## About this task
Please provide the entries below again, word for word.

## Extracted material

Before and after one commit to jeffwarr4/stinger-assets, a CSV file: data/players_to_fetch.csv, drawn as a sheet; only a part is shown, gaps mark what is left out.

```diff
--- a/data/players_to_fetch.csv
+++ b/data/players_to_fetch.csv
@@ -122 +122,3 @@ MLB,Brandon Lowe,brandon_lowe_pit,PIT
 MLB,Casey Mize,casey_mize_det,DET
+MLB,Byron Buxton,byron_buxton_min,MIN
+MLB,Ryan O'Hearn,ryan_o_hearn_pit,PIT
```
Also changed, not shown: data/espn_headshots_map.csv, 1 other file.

## The completed task
Before and after one commit to jeffwarr4/stinger-assets, a CSV file: data/players_to_fetch.csv, drawn as a sheet; only a part is shown, gaps mark what is left out.

```diff
--- a/data/players_to_fetch.csv
+++ b/data/players_to_fetch.csv
@@ -122 +122,3 @@ MLB,Brandon Lowe,brandon_lowe_pit,PIT
 MLB,Casey Mize,casey_mize_det,DET
+MLB,Byron Buxton,byron_buxton_min,MIN
+MLB,Ryan O'Hearn,ryan_o_hearn_pit,PIT
```
Also changed, not shown: data/espn_headshots_map.csv, 1 other file.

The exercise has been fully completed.